Copy the data below exactly, omitting any picture it contains.

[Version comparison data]
%%
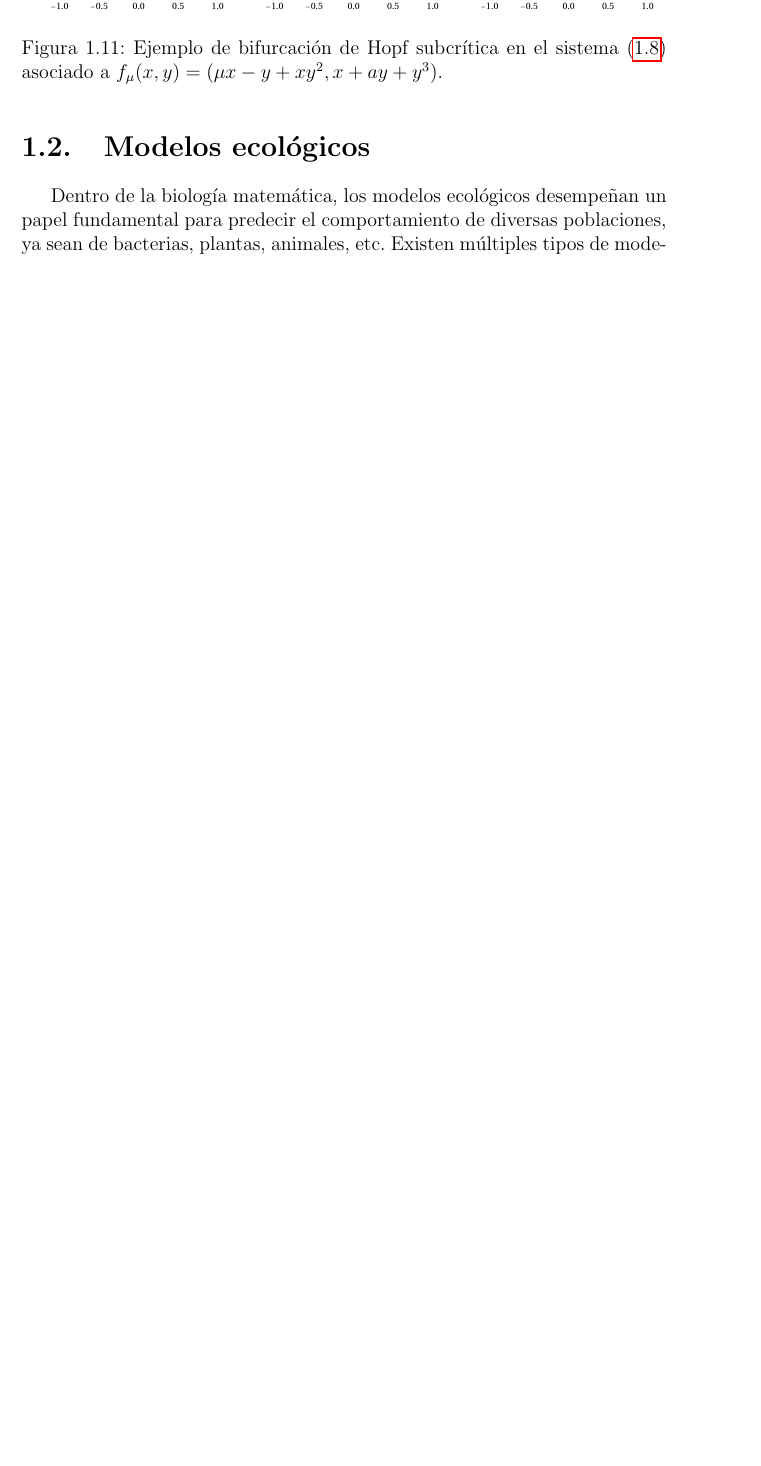
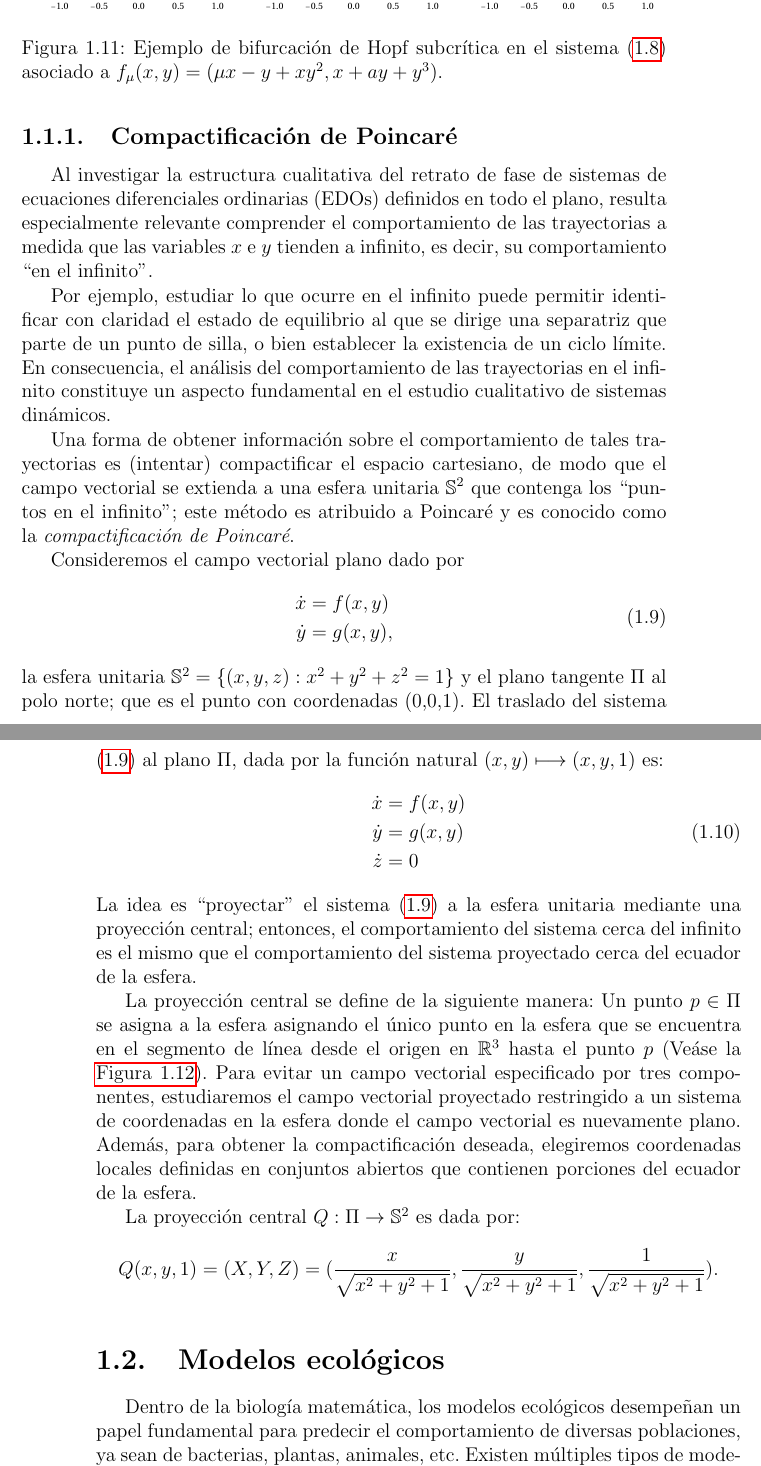
Before and after one commit to Skrap127/PG_Predator-prey_model, a LaTeX book (main.tex, which reads preliminares.tex): part of page 17 of 23 before the commit and two parts of pages 17 and 18 of 26 after it, the two joined at a grey line, cut so that both start at the same text, the shorter picture padded with empty space. Compiled offline with pdfLaTeX.

Commit message:
Compactificación de Poincaré

```diff
--- a/preliminares.tex
+++ b/preliminares.tex
@@ -398,3 +398,35 @@ Al igual que las bifurcaciones en horquilla, las bifurcaciones de Hopf se presen
 	\label{fig: bifHopfSub}
 \end{figure}
 
+\subsection{Compactificación de Poincaré}
+Al investigar la estructura cualitativa del retrato de fase de sistemas de ecuaciones diferenciales ordinarias (EDOs) definidos en todo el plano, resulta especialmente relevante comprender el comportamiento de las trayectorias a medida que las variables $x$ e $y$ tienden a infinito, es decir, su comportamiento ``en el infinito''.
+
+Por ejemplo, estudiar lo que ocurre en el infinito puede permitir identificar con claridad el estado de equilibrio al que se dirige una separatriz que parte de un punto de silla, o bien establecer la existencia de un ciclo límite. En consecuencia, el análisis del comportamiento de las trayectorias en el infinito constituye un aspecto fundamental en el estudio cualitativo de sistemas dinámicos.
+
+Una forma de obtener información sobre el comportamiento de tales trayectorias es (intentar) compactificar el espacio cartesiano, de modo que el campo vectorial se extienda a una esfera unitaria $\mathbb{S}^{2}$ que contenga los ``puntos en el infinito''; este método es atribuido a Poincaré y es conocido como la \textit{compactificación de Poincaré}.
+
+Consideremos el campo vectorial plano dado por
+\begin{equation}
+	\begin{aligned}
+		\dot{x} &= f(x, y) \\
+		\dot{y} &= g(x, y),
+	\end{aligned}
+	\label{eq: camVecPlano}
+\end{equation}
+la esfera unitaria $\mathbb{S}^{2} = \{ (x,y,z) : x^{2} + y^{2} + z^{2} = 1 \}$ y el plano tangente $\Pi$ al polo norte; que es el punto con coordenadas (0,0,1). El traslado del sistema \eqref{eq: camVecPlano} al plano $\Pi$, dada por la función natural $(x,y) \longmapsto (x,y,1)$ es:
+\begin{equation}
+	\begin{aligned}
+		\dot{x} &= f(x, y) \\
+		\dot{y} &= g(x, y) \\
+		\dot{z} &= 0
+	\end{aligned}
+	\label{eq: 3camVec}
+\end{equation}
+La idea es ``proyectar'' el sistema \eqref{eq: camVecPlano} a la esfera unitaria mediante una proyección central; entonces, el comportamiento del sistema cerca del infinito es el mismo que el comportamiento del sistema proyectado cerca del ecuador de la esfera.
+
+La proyección central se define de la siguiente manera: Un punto $p \in \Pi$ se asigna a la esfera asignando el único punto en la esfera que se encuentra en el segmento de línea desde el origen en $\R ^{3}$ hasta el punto $p$ (Veáse la \autoref{fig: poincareCompactification}). Para evitar un campo vectorial especificado por tres componentes, estudiaremos el campo vectorial proyectado restringido a un sistema de coordenadas en la esfera donde el campo vectorial es nuevamente plano. Además, para obtener la compactificación deseada, elegiremos coordenadas locales definidas en conjuntos abiertos que contienen porciones del ecuador de la esfera.
+
+La proyección central $Q: \Pi \rightarrow \mathbb{S}^{2}$ es dada por:
+\begin{equation*}
+	Q(x,y,1)=(X,Y,Z)=(\frac{x}{\sqrt{x^{2}+y^{2}+1}},\frac{y}{\sqrt{x^{2}+y^{2}+1}},\frac{1}{\sqrt{x^{2}+y^{2}+1}}).
+\end{equation*}
@@ -400,0 +438,2 @@ Al igual que las bifurcaciones en horquilla, las bifurcaciones de Hopf se presen
+	\label{fig: poincareCompactification}
+\end{figure}
```
Also changed, not shown: ref.bib (+19 -0 lines), referencias.bib (+19 -0 lines), Documentos/Chicone - Ordinary Differential Equations with Applications.pdf (renamed from Documentos/Ordinary Differential Equations with Applications, Chicone.pdf), img/poincareCompactification.pdf (added), preliminares.tex (18 more changed lines), 4 other files.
%%
- **WRITTEN RESPONSE**:
Before and after one commit to Skrap127/PG_Predator-prey_model, a LaTeX book (main.tex, which reads preliminares.tex): part of page 17 of 23 before the commit and two parts of pages 17 and 18 of 26 after it, the two joined at a grey line, cut so that both start at the same text, the shorter picture padded with empty space. Compiled offline with pdfLaTeX.

Commit message:
Compactificación de Poincaré

```diff
--- a/preliminares.tex
+++ b/preliminares.tex
@@ -398,3 +398,35 @@ Al igual que las bifurcaciones en horquilla, las bifurcaciones de Hopf se presen
 	\label{fig: bifHopfSub}
 \end{figure}
 
+\subsection{Compactificación de Poincaré}
+Al investigar la estructura cualitativa del retrato de fase de sistemas de ecuaciones diferenciales ordinarias (EDOs) definidos en todo el plano, resulta especialmente relevante comprender el comportamiento de las trayectorias a medida que las variables $x$ e $y$ tienden a infinito, es decir, su comportamiento ``en el infinito''.
+
+Por ejemplo, estudiar lo que ocurre en el infinito puede permitir identificar con claridad el estado de equilibrio al que se dirige una separatriz que parte de un punto de silla, o bien establecer la existencia de un ciclo límite. En consecuencia, el análisis del comportamiento de las trayectorias en el infinito constituye un aspecto fundamental en el estudio cualitativo de sistemas dinámicos.
+
+Una forma de obtener información sobre el comportamiento de tales trayectorias es (intentar) compactificar el espacio cartesiano, de modo que el campo vectorial se extienda a una esfera unitaria $\mathbb{S}^{2}$ que contenga los ``puntos en el infinito''; este método es atribuido a Poincaré y es conocido como la \textit{compactificación de Poincaré}.
+
+Consideremos el campo vectorial plano dado por
+\begin{equation}
+	\begin{aligned}
+		\dot{x} &= f(x, y) \\
+		\dot{y} &= g(x, y),
+	\end{aligned}
+	\label{eq: camVecPlano}
+\end{equation}
+la esfera unitaria $\mathbb{S}^{2} = \{ (x,y,z) : x^{2} + y^{2} + z^{2} = 1 \}$ y el plano tangente $\Pi$ al polo norte; que es el punto con coordenadas (0,0,1). El traslado del sistema \eqref{eq: camVecPlano} al plano $\Pi$, dada por la función natural $(x,y) \longmapsto (x,y,1)$ es:
+\begin{equation}
+	\begin{aligned}
+		\dot{x} &= f(x, y) \\
+		\dot{y} &= g(x, y) \\
+		\dot{z} &= 0
+	\end{aligned}
+	\label{eq: 3camVec}
+\end{equation}
+La idea es ``proyectar'' el sistema \eqref{eq: camVecPlano} a la esfera unitaria mediante una proyección central; entonces, el comportamiento del sistema cerca del infinito es el mismo que el comportamiento del sistema proyectado cerca del ecuador de la esfera.
+
+La proyección central se define de la siguiente manera: Un punto $p \in \Pi$ se asigna a la esfera asignando el único punto en la esfera que se encuentra en el segmento de línea desde el origen en $\R ^{3}$ hasta el punto $p$ (Veáse la \autoref{fig: poincareCompactification}). Para evitar un campo vectorial especificado por tres componentes, estudiaremos el campo vectorial proyectado restringido a un sistema de coordenadas en la esfera donde el campo vectorial es nuevamente plano. Además, para obtener la compactificación deseada, elegiremos coordenadas locales definidas en conjuntos abiertos que contienen porciones del ecuador de la esfera.
+
+La proyección central $Q: \Pi \rightarrow \mathbb{S}^{2}$ es dada por:
+\begin{equation*}
+	Q(x,y,1)=(X,Y,Z)=(\frac{x}{\sqrt{x^{2}+y^{2}+1}},\frac{y}{\sqrt{x^{2}+y^{2}+1}},\frac{1}{\sqrt{x^{2}+y^{2}+1}}).
+\end{equation*}
@@ -400,0 +438,2 @@ Al igual que las bifurcaciones en horquilla, las bifurcaciones de Hopf se presen
+	\label{fig: poincareCompactification}
+\end{figure}
```
Also changed, not shown: ref.bib (+19 -0 lines), referencias.bib (+19 -0 lines), Documentos/Chicone - Ordinary Differential Equations with Applications.pdf (renamed from Documentos/Ordinary Differential Equations with Applications, Chicone.pdf), img/poincareCompactification.pdf (added), preliminares.tex (18 more changed lines), 4 other files.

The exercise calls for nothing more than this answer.